The above describes the structure of an ‘interactive Zero Knowledge proof’. Early Zero Knowledge protocols used interactive proving, where verifying the validity of a statement required back-and-forth communication between proverbs and verifiers.
Zero Knowledge Proof’s Investment Opportunities?
At the same time, BNB Chain adds that it will accelerate ZK Tooling in 2023 . At the same time, Binance also aims to “more than triple” the number of validators to ensure better network governance.
Many projects are in the process of developing ZK technology and have made certain progress: Polygon’s zkEVM, StarkNet’s token launch, zkSync 2.0 (zkSync’s zkEVM) rebranding to zkSync Era and opening Fair Launch Alpha…
Some notable projects in the ZK array are:
Mina Protocol (MINA): Mina Protocol is a potential project that has received a total of 136.7 million USD in investment through 6 rounds of funding, MINA has been sold ICO through Coinlist.

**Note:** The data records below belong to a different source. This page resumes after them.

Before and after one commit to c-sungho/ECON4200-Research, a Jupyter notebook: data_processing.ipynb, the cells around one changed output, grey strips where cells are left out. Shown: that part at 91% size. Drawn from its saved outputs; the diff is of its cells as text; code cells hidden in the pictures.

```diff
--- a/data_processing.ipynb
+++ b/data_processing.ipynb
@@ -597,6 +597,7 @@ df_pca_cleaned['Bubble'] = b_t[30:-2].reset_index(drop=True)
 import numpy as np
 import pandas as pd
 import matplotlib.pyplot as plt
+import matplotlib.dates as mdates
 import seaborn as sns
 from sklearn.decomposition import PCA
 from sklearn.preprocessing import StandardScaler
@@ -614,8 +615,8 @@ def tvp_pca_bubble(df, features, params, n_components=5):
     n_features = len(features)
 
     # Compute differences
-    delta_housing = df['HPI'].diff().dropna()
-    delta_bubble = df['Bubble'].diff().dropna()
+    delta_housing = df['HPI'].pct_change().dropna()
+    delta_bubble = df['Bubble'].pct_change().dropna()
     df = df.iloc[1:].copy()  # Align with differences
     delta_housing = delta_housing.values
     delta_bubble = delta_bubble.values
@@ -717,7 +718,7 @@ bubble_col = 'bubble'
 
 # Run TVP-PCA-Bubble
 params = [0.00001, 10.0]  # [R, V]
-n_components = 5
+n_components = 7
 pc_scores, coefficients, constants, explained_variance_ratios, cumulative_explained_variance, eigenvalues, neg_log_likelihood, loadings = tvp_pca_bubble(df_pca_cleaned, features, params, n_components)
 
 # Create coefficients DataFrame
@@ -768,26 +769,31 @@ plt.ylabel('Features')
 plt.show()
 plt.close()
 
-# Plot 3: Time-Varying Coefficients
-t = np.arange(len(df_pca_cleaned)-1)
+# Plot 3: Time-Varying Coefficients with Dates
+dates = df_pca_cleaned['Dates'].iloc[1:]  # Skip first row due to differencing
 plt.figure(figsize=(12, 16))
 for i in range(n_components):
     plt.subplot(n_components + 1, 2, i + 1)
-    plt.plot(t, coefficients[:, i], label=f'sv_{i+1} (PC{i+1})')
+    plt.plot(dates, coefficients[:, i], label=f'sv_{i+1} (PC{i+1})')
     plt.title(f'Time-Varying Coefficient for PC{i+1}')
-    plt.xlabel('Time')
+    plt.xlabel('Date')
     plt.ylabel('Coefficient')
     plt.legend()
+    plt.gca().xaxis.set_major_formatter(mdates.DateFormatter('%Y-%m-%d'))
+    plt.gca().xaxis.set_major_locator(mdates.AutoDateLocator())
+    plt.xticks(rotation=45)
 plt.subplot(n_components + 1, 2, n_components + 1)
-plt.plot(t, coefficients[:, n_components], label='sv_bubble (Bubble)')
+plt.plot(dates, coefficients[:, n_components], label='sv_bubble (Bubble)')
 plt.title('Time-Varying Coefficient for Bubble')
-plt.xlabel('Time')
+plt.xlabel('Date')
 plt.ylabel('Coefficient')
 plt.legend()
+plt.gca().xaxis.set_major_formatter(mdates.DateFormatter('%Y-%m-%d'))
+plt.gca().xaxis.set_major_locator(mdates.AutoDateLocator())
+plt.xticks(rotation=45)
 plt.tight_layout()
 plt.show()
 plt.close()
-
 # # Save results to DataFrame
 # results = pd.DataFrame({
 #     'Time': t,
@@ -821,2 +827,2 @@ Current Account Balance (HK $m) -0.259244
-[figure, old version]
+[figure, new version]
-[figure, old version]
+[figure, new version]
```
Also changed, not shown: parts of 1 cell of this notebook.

This Mina Protocol ICO takes place from April 13 to April 16, 2021 at a price of $0.25.
Dusk Network (DUSK): Dusk Network has a working partnership with Bitfinex and Ethfinex, and is a member of the Binance Information Transparency initiative. Dusk Network conducted an open sale from August 2018 to November 2018 at $0.0404 per DUSK, raising ETH at $176.45/ETH.
ZigZag (ZZ): AMM project on zkSync – ZigZag intends to conduct an airdrop for early adopters of the platform. At 22:00 on June 24, ZigZag will sell 2% of the total supply of 100 million $ZZ management tokens on its exchange. Promising for a wave of ZK in the market next time.
Metis Network (METIS): Metis – Layer 2 platform using Optimistic Rollup technology on Ethereum backed by “Mother Vitalik”. Using ZK technology, Metis will provide a new way to validate transactions quickly and avoid security risks.
Immutable X (IMX): Immutable X has launched a $500 million fund called Immutable Ventures that will be drawn from investment from Animoca Brands, BITKRAFT Ventures, GameStop, Arrington Capital, King River Capital, AirTree and Double Peak.
There are also other notable names such as: Aleo , StarkNet , zkSync …
Zero-Knowledge Proof is a great technology, although it is not new, but its application to the development of the Blockchain industry is still a lot of new things that need to be examined and proven by practice. Twendee is a leading technology company in Blockchain services in Vietnam. Zero Knowledge Proof is one of the key applications invested in by Twendee in developing Blockchain solutions and products for the company as well as those of partners and customers.
Enterprises who are interested in Zero-Knowledge Proof technology and expect new waves of this technology shouldn’t forget to leave a message for Twendee, our team will bring you great solutions.